    (Original post by Neostigmine)

    And with prosection your specimens are prepared by experts so you're going to get the best view.

    While lots of people are drawn to disection, it is a long process that doesn't seem to be necessary. Bodies are hard to come by and the money can be spend on better resources for learning in my opinion!
    So informative! Are you able to try dissections if you want, or are you restricted to just observing?
    Prosection sounds like a great idea, ensuring you get a proper look, saving time and money, but it would be nice to have the option of getting some hands on experience, no?
    • TSR Support Team
    • Thread Starter
    Offline

    18
    ReputationRep:
    (Original post by keepchilled)
    That's fantastic, thank u! Lastly, any tips for tomorrow? Simple dos and don'ts? I tend to get soo nervous. Thanks anyway.
    Read your PS before you go. Think of what you want them to know about you and try to get that across. Remember they're not out to trick you, just see if you're a good fit. Stay calm. Ask for questions to be rephrased if you don't understand them. Don't be afraid to ask for a moment to think about an answer rather than just blurting it out... Hope that helps!

    (Original post by Cutie_Pie)
    So informative! Are you able to try dissections if you want, or are you restricted to just observing?
    Prosection sounds like a great idea, ensuring you get a proper look, saving time and money, but it would be nice to have the option of getting some hands on experience, no?

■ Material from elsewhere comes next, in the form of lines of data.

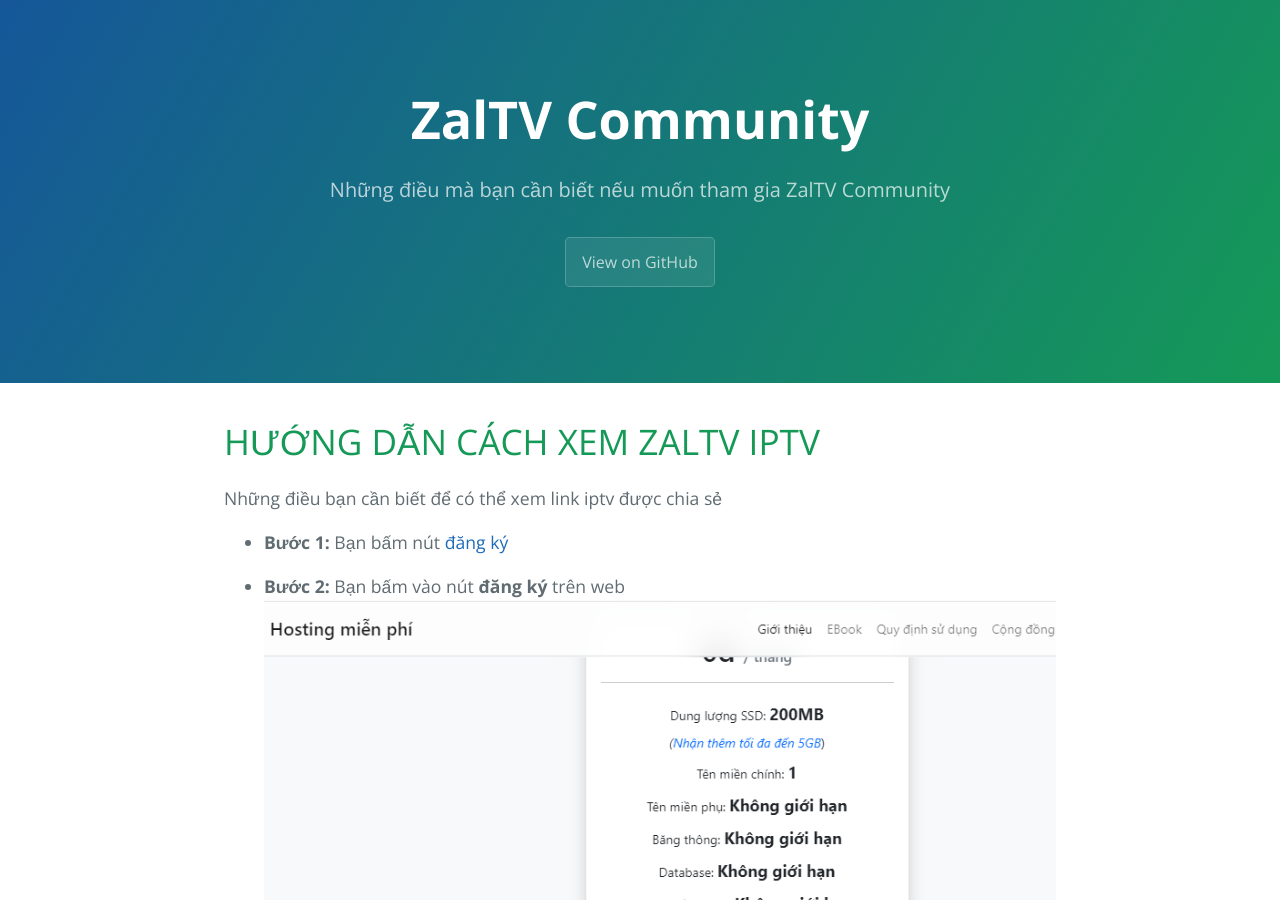
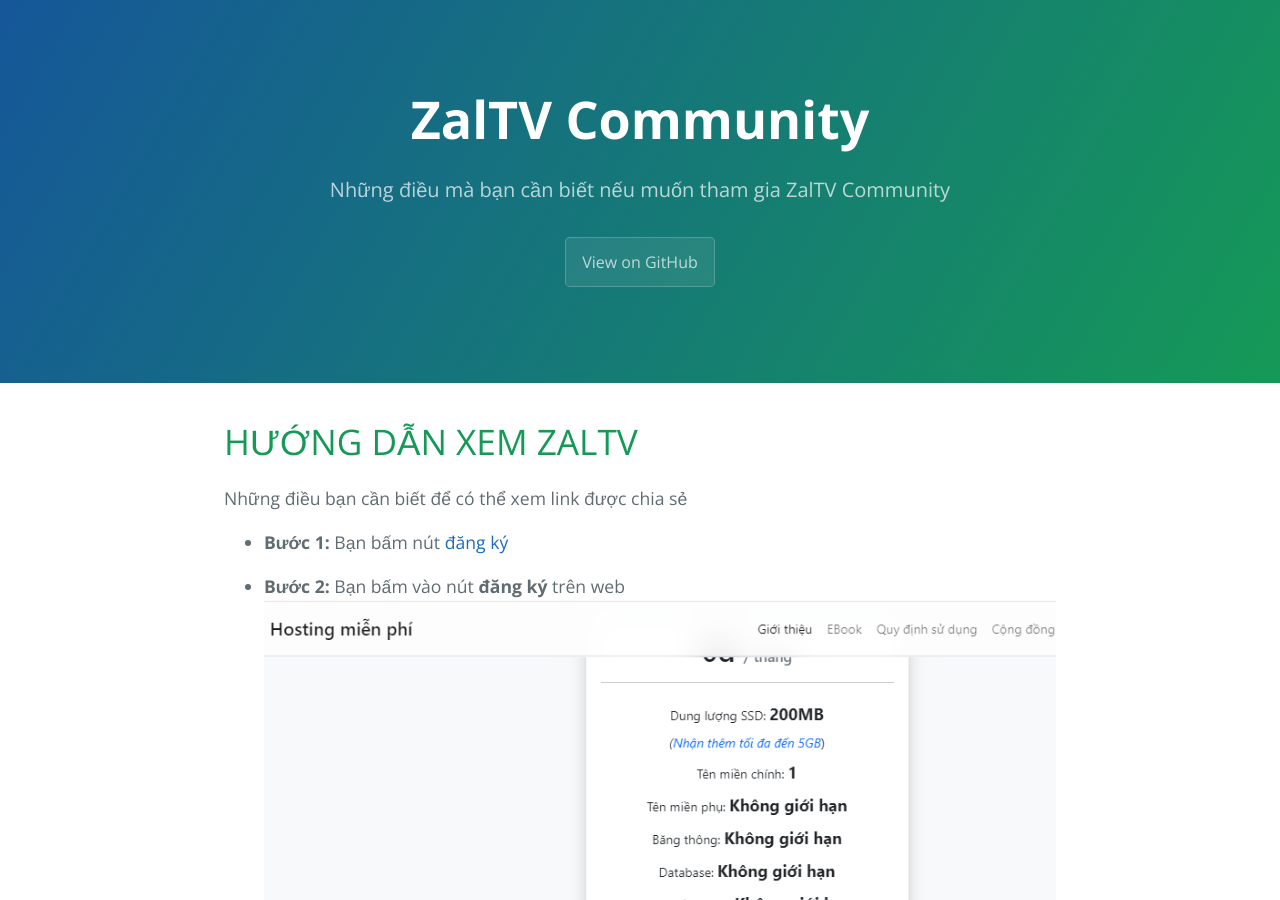
Before and after one commit to huuvinhtv/zaltv, a Jekyll site: the page built from huongdan.md, in a window 1280 px wide and 900 px high. Built offline with Jekyll 4.4.1, drawn with Linux system fonts in a browser that asks for light colours; our own code applies the rules of GitHub Pages for plain Markdown files.

Commit message:
Update huongdan.md

```diff
--- a/huongdan.md
+++ b/huongdan.md
@@ -1,6 +1,6 @@
-# HƯỚNG DẪN CÁCH XEM ZALTV IPTV
+# HƯỚNG DẪN XEM ZALTV
 
-Những điều bạn cần biết để có thể xem link iptv được chia sẻ
+Những điều bạn cần biết để có thể xem link được chia sẻ
 
 - **Bước 1:** Bạn bấm nút [đăng ký](https://123host.vn/hosting-mien-phi.html?utm_source=INV&utm_medium=FHREF&utm_campaign=131954)
 
```
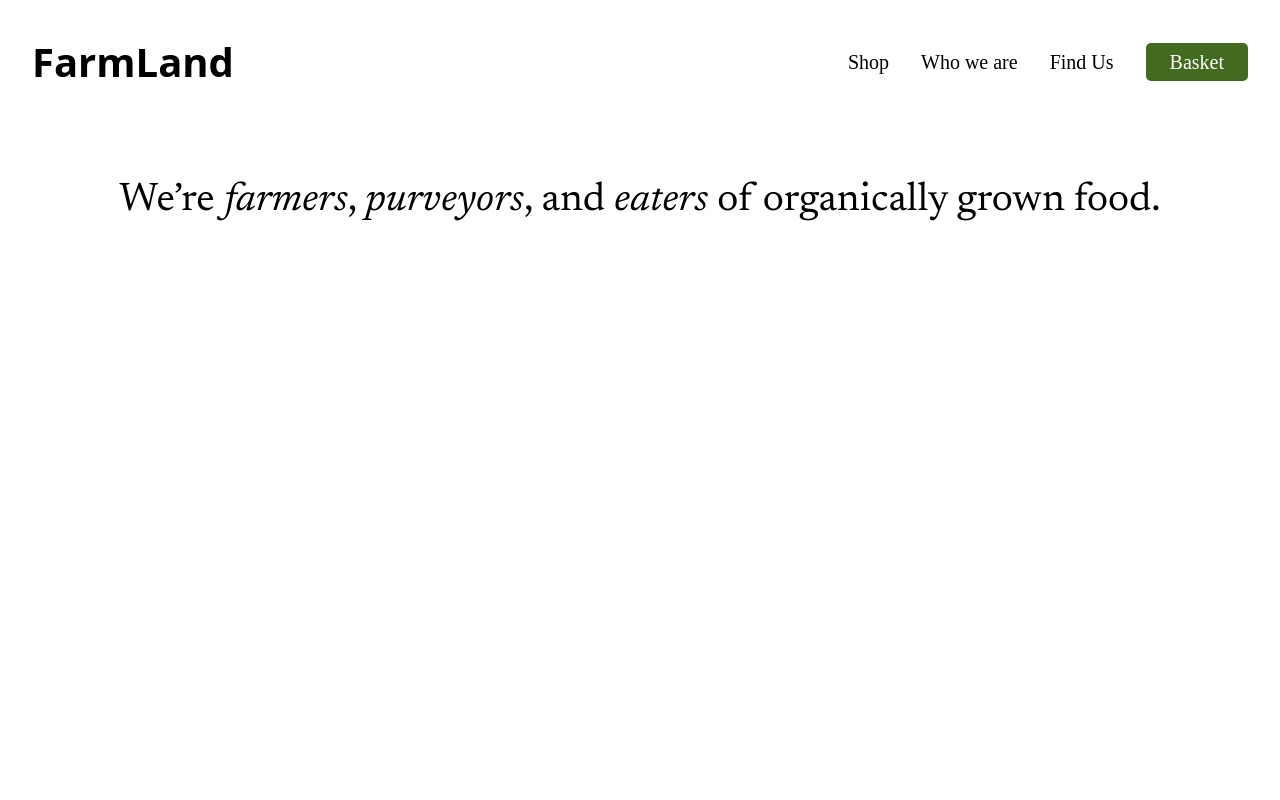
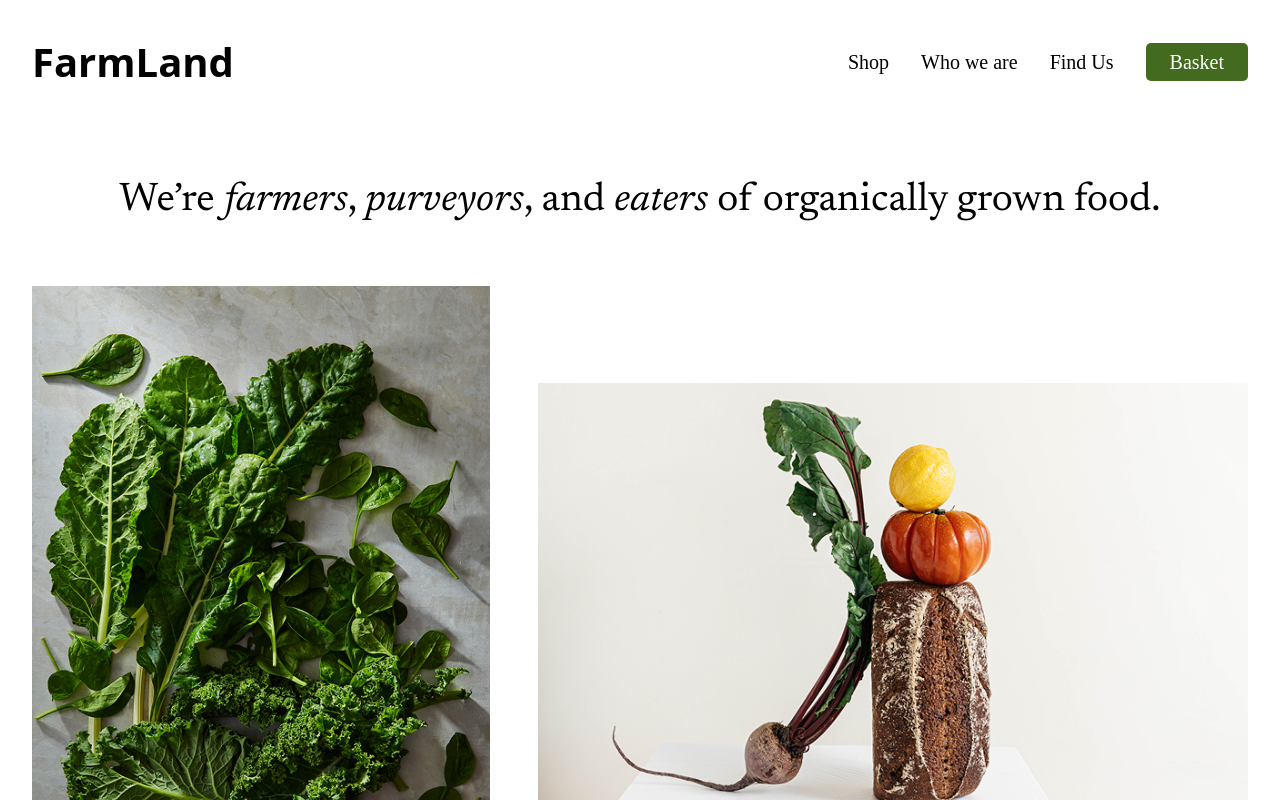
Before and after one commit to Ayoroq/farmLand, a React (Vite) app: page / in a window 1280 px wide. Shown: the top 800 px of the page. Built offline with nearby package versions, Linux system fonts and the light colour scheme; a web font is replaced by a local one.

Commit message:
Added images to the homepage.

```diff
--- a/src/pages/Home/Home.jsx
+++ b/src/pages/Home/Home.jsx
@@ -1,11 +1,23 @@
 import styles from "./Home.module.css";
+import vegImage from "../../assets/HomeAssets/vegetables.png"
+import multiVegImage from "../../assets/HomeAssets/multiple-veg.png"
 
 export default function Home() {
   return (
+    <>
     <main className={styles.main}>
       <h1 className={styles.title}>
         We’re <em className={styles.italic}>farmers</em>, <em className={styles.italic}>purveyors</em>, and <em className={styles.italic}>eaters</em> of organically grown food.
       </h1>
     </main>
+    <section className={`${styles.section} ${styles.section1}`}>
+          <div>
+            <img src={vegImage} alt="Green Vegetable leafs" />
+          </div>
+          <div>
+            <img src={multiVegImage} alt="Image of multiple images" />
+          </div>
+    </section>
+    </>
   );
 }
--- a/src/pages/Home/Home.module.css
+++ b/src/pages/Home/Home.module.css
@@ -1,5 +1,4 @@
 .main {
-  min-height: 100vh;
   overflow-y: auto; /* Allows vertical scrolling if content overflows */
   /* background: linear-gradient(#a8e063, #56ab2f); */
 }
@@ -14,11 +13,36 @@
   padding: 2rem 1rem;
   line-height: 1.05;
   font-size: clamp(1.5rem, 4vw, 2.5rem);
-  animation: show 1.2s ease forwards;
+  animation: show 2s ease forwards;
 }
 
 .italic {
   font-style: italic;
+}
+
+@keyframes show {
+  0% {
+    opacity: 0;
+    transform: translateY(0);
+  }
+  10% {
+    opacity: 0;
+    transform: translateY(40px);
+  }
+  100% {
+    opacity: 1;
+    transform: translateY(0);
+  }
+}
+
+/* Sections */
+/* Section - 1 */
+
+.section1 {
+  display: flex;
+  align-items: center;
+  gap: 3rem;
+  animation: show 2s ease forwards;
 }
 
 @media (prefers-reduced-motion: reduce) {
@@ -27,18 +51,3 @@
     transition: none;
   }
 }
-
-@keyframes show {
-  0% {
-    opacity: 0;
-    transform: translateY(0);
-  }
-  50% {
-    opacity: 0;
-    transform: translateY(40px);
-  }
-  100% {
-    opacity: 1;
-    transform: translateY(0);
-  }
-}
```
Also changed, not shown: src/assets/HomeAssets/multiple-veg.png (added), src/assets/HomeAssets/vegetables.png (added).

    You can do dissections in 3rd year if you want to. You don't just observe. Anatomy is very hands on, you just don't do the cutting part. You do all the exploring though.


    Personally, no! I don't think it would be nice to do a dissection. I don't see how it would benefit my learning and is totally different from surgery so isn't even useful there. It's a different way of learning but I don't think it's necessary.

    And to be totally honest, anatomy smells. And the smell clings to you. The less time I spend in the lab the happier I am! :teehee:

    For other people dissection is really important, however it seems that the people who care most about it are the ones who haven't started med school yet
    Offline

    6
    ReputationRep:
    I have my interview tomorrow and I got 642.5 in my UKCAT which is relatively poor compared to what people are complaining about on here. The UKCAT, I assume, forms a part of the application of which other factors are considered such as your PS, reference, AS grades etc.
    Offline

    0
    ReputationRep:
    Hello again.
    Is it true that you get your own personal tutor.
    Thanks. Sorry for all of these questions.
    • TSR Support Team
    • Thread Starter
    Offline

    18
    ReputationRep:
    (Original post by Remedium)
    I have my interview tomorrow and I got 642.5 in my UKCAT which is relatively poor compared to what people are complaining about on here. The UKCAT, I assume, forms a part of the application of which other factors are considered such as your PS, reference, AS grades etc.

    If you meet the minimum requirements for GCSEs and A level predictions (not even AS grades) then the only thing they look at is your UKCAT.



    (Original post by Type(n))
    Hello again.
    Is it true that you get your own personal tutor.
    Thanks. Sorry for all of these questions.
    Yes. They are a clinician or researcher within the hospital and they are yours for your entire 5 years. They write your reference when you leave :yes:.
 
 
 
  • See more of what you like on The Student Room

    You can personalise what you see on TSR. Tell us a little about yourself to get started.

  • Poll
    Did TEF Bronze Award affect your UCAS choices?
  • See more of what you like on The Student Room

    You can personalise what you see on TSR. Tell us a little about yourself to get started.

  • The Student Room, Get Revising and Marked by Teachers are trading names of The Student Room Group Ltd.

    Register Number: 04666380 (England and Wales), VAT No. 806 8067 22 Registered Office: International House, Queens Road, Brighton, BN1 3XE

    Quick reply
    Reputation gems: You get these gems as you gain rep from other members for making good contributions and giving helpful advice.